__Task requirements__: When a line in the records contains the string "import", copy that line.

__Extracted entries__:
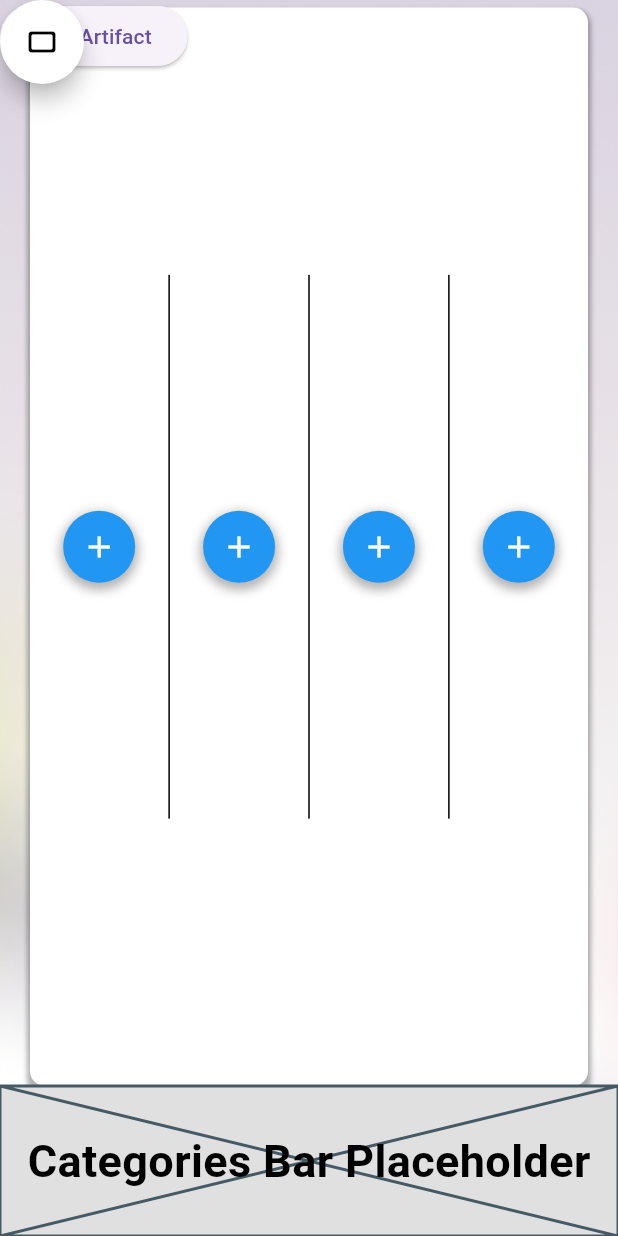
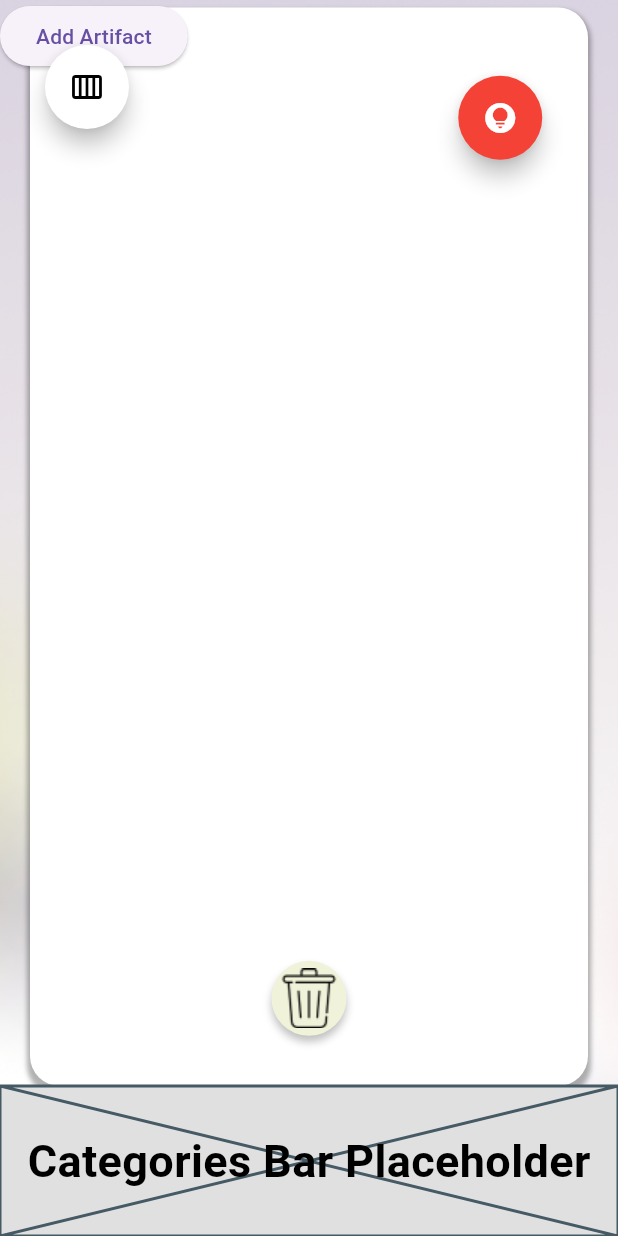
Before and after one commit to aau-giraf/visual-tangible-artefacts, a Flutter app: the screen it shows after launch, on a phone screen of 412 x 824 dp. Run offline on Flutter 3.47's test engine with Material 3 defaults, Android fonts, the phone set to English and light mode, and no system bars; our stand-ins replace flutter_svg; generated files the repository leaves out were written again.

Commit message:
changed position of switch board button

```diff
--- a/Frontend/vta_app/lib/src/ui/screens/artifact_board_screen.dart
+++ b/Frontend/vta_app/lib/src/ui/screens/artifact_board_screen.dart
@@ -4,6 +4,7 @@ import 'package:vta_app/src/ui/widgets/board/artifact.dart';
 import 'package:vta_app/src/ui/widgets/board/talking_mat.dart';
 import '../widgets/board/relational_board_button.dart';
 import '../widgets/board/linear_board.dart';
+import '../widgets/board/quickchat.dart';
 
 class ArtifactBoardScreen extends StatefulWidget {
   const ArtifactBoardScreen({super.key});
@@ -13,7 +14,7 @@ class ArtifactBoardScreen extends StatefulWidget {
 }
 
 class _ArtifactBoardScreenState extends State<ArtifactBoardScreen> {
-  bool _showDirectional = true;
+  bool _showDirectional = false;
 
   @override
   Widget build(BuildContext context) {
@@ -52,7 +53,10 @@ class _ArtifactBoardScreenState extends State<ArtifactBoardScreen> {
               },
               child: const Text('Add Artifact'),
             ),
-            RelationalBoardButton(
+            Positioned(
+              top: 30,
+              left: 30,
+              child: RelationalBoardButton(
                 onPressed: () {
                   setState(() {
                     _showDirectional = !_showDirectional;
@@ -68,6 +72,8 @@ class _ArtifactBoardScreenState extends State<ArtifactBoardScreen> {
                         size: 24.0,
                       ),
               ),
+            ),
+            const QuickChatButton(),
           ],
         ),
       ),
--- a/Frontend/vta_app/lib/src/ui/widgets/board/talking_mat.dart
+++ b/Frontend/vta_app/lib/src/ui/widgets/board/talking_mat.dart
@@ -117,6 +117,14 @@ class TalkingMatState extends State<TalkingMat> with TickerProviderStateMixin {
           decoration: BoxDecoration(
             color: widget.backgroundColor ?? Colors.white,
             borderRadius: BorderRadius.circular(20),
+            boxShadow: [
+              BoxShadow(
+                color: Colors.black.withOpacity(0.3),
+                spreadRadius: 2,
+                blurRadius: 2,
+                offset: const Offset(0, 4),
+              ),
+            ],
           ),
           child: Stack(
             children: [
@@ -172,6 +180,16 @@ class TalkingMatState extends State<TalkingMat> with TickerProviderStateMixin {
                       onAcceptWithDetails: (details) {
                         var artifactKey = details.data.key;
                         removeArtifact(artifactKey);
+                        _animationController.reverse();
+                        // Listen for the animation status
+                        _animationController.addStatusListener((status) {
+                          if (status == AnimationStatus.dismissed) {
+                            // Wait until animation is fully reversed
+                            setState(() {
+                              _showDeleteHover = false;
+                            });
+                          }
+                        });
                       },
                       onWillAcceptWithDetails: (details) {
                         setState(() {
```
Also changed, not shown: Frontend/vta_app/lib/src/ui/widgets/board/quickchat.dart (+28 -60 lines). Lines whose indentation alone changed are shown as unchanged.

__Written response__:
@@ -4,6 +4,7 @@ import 'package:vta_app/src/ui/widgets/board/artifact.dart';
 import 'package:vta_app/src/ui/widgets/board/talking_mat.dart';
 import '../widgets/board/relational_board_button.dart';
 import '../widgets/board/linear_board.dart';
+import '../widgets/board/quickchat.dart';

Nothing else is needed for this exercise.